A reply was sent back to Doctor Julian Lieb from the Alzheimer’s Association regarding the potential human and economic value of antidepressants in preventing, arresting and alleviating Alzheimer’s Disease. The reply shown below dismisses the possibility of the effectiveness of antidepressants in helping treat Alzheimer’s as supposedly “such data are not available regarding antidepressants as a method for preventing or stopping the progression of Alzheimer’s” despite the existence of Pubmed and other esteemed studies that point to antidepressants being helpful.
Dr. Lieb –
Thank you for your e-mail to the Alzheimer’s Association. The Alzheimer’s Association welcomes new ideas for Alzheimer therapies and potential ways to prevent this devastating disease.
The vast majority of clinical trials involving antidepressants and Alzheimer’s examine the drugs as a method for improving depression and other behavioral symptoms that may arise in Alzheimer’s disease. The Association is committed to giving the best guidance it can on potential new therapies for Alzheimer’s. To do that responsibly, we need data published in peer-reviewed scientific journals showing that a potential new therapy is effective in a large, diverse patient population.
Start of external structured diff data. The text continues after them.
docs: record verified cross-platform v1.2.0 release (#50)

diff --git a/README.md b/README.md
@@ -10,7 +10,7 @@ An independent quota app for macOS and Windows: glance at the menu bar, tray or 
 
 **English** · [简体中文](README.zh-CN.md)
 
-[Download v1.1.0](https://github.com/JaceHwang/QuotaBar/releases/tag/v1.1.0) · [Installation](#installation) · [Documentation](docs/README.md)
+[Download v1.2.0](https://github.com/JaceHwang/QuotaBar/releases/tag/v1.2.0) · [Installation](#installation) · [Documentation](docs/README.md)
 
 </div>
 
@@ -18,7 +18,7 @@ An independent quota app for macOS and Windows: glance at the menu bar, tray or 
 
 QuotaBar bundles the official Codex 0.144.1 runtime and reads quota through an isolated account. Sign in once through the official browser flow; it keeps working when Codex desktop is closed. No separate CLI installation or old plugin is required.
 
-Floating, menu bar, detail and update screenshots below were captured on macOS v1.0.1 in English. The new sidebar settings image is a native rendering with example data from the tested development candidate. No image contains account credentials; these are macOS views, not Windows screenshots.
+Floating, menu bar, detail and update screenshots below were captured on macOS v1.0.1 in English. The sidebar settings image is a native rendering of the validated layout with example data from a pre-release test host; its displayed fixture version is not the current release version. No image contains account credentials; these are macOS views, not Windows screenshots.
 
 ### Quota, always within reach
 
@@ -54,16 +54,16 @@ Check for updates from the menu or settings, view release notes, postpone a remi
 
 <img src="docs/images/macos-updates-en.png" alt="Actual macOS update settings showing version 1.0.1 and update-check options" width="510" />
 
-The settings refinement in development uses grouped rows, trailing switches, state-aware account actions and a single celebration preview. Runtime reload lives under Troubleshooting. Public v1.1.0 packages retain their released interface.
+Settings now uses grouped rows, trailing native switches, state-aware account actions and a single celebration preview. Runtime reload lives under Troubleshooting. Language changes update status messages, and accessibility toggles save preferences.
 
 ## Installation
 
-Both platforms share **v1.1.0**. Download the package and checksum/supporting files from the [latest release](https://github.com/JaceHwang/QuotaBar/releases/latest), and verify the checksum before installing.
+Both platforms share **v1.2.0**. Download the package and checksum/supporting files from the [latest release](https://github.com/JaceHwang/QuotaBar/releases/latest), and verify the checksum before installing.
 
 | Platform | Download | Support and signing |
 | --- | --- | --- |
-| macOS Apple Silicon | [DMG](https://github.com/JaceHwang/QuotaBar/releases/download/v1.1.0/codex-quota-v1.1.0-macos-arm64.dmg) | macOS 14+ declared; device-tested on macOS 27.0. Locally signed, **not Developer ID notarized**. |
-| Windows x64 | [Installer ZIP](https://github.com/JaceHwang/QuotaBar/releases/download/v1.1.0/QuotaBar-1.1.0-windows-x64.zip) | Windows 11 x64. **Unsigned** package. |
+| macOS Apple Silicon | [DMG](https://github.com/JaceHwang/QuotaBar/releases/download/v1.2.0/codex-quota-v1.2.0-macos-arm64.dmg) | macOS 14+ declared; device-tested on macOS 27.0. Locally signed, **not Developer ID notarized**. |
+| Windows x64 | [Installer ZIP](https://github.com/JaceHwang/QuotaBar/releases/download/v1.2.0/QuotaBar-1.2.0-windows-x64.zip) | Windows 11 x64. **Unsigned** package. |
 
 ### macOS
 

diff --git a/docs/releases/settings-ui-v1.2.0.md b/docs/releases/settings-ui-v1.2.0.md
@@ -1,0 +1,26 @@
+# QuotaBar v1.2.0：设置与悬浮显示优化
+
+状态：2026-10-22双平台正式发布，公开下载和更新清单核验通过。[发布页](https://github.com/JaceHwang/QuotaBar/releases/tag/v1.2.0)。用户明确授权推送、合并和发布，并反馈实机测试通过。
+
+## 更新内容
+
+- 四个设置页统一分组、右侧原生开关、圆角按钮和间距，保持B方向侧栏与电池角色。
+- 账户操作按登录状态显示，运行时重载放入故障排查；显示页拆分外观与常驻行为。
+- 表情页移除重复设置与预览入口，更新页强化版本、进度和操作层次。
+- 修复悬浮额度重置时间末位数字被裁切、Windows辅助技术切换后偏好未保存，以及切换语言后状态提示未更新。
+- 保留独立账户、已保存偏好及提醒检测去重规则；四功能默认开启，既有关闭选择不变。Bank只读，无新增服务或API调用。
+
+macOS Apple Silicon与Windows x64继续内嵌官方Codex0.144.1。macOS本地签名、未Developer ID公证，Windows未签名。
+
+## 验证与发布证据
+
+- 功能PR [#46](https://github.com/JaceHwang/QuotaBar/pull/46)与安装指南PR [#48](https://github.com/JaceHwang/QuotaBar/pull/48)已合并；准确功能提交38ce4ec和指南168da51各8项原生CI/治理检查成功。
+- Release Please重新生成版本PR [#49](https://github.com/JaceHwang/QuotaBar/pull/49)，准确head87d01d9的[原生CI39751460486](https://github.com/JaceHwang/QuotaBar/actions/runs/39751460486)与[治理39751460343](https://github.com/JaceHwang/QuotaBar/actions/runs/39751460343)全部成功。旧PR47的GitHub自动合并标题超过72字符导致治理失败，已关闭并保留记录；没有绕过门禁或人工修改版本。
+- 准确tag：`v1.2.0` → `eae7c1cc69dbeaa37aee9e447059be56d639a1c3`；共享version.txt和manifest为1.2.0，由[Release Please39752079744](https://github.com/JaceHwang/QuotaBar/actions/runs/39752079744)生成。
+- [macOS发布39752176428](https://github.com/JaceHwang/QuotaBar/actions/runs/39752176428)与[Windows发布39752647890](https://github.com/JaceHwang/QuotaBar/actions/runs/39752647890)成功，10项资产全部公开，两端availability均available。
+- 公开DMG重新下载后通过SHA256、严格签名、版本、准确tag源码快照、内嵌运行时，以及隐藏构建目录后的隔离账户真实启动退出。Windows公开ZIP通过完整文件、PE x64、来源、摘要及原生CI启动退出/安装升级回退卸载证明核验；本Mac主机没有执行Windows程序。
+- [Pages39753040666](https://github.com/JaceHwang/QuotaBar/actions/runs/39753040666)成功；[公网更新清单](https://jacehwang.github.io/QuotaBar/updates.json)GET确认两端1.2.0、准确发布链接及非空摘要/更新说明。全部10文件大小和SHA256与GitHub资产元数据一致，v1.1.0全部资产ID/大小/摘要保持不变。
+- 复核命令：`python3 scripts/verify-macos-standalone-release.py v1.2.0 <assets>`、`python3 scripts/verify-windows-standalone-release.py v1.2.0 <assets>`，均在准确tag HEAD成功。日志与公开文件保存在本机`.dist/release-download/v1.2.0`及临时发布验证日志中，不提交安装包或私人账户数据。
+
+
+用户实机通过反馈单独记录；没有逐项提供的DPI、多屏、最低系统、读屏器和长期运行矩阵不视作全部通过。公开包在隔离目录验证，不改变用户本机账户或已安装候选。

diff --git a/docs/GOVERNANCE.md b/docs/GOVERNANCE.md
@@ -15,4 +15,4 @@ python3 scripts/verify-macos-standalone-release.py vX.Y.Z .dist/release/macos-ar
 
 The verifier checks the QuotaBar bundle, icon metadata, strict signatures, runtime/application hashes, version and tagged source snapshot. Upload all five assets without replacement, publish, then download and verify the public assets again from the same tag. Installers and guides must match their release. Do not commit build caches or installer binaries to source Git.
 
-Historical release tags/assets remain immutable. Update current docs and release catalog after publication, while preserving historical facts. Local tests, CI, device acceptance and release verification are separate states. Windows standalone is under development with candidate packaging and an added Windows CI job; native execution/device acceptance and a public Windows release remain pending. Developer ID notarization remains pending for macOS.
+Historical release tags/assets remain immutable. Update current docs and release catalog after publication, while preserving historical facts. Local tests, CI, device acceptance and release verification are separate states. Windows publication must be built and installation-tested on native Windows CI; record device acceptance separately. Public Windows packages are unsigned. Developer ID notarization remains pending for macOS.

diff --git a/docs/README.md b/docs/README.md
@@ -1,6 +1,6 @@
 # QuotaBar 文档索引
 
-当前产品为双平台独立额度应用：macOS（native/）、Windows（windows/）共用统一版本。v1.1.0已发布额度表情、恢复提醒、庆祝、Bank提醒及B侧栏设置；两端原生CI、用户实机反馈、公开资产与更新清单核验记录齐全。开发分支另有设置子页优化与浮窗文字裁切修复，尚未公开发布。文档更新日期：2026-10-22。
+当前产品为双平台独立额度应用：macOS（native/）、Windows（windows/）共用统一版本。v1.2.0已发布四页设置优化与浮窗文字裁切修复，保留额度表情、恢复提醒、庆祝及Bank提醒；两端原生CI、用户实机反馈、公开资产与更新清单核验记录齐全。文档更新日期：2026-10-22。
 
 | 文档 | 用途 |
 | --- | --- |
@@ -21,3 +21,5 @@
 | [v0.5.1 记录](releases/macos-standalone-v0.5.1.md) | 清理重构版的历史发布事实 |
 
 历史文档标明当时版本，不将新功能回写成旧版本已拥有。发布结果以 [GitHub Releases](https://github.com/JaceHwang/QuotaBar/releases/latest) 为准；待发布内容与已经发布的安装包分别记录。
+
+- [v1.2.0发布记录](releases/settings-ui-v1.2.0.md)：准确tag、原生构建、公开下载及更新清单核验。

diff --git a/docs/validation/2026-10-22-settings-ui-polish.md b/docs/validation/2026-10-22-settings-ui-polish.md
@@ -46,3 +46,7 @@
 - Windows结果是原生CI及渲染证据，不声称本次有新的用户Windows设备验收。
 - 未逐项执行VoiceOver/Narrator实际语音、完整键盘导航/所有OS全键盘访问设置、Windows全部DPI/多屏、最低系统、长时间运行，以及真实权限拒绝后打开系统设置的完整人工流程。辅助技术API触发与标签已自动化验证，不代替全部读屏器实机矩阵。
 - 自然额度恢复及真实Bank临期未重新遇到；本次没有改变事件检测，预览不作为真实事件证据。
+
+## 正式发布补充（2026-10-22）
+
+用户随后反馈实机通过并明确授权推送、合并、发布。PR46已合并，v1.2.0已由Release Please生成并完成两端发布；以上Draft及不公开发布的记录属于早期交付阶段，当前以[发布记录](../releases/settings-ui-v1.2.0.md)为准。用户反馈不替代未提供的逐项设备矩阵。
These data need to have been obtained through the three-phase clinical trials process set forth by the U.S. Food and Drug Administration, and the data need to have been replicated.
To date, such data are not available regarding antidepressants as a method for preventing or stopping the progression of Alzheimer’s. Should that change and clinical trial data become available that meet the criteria above, the Association will be eager to evaluate the data and share its perspective.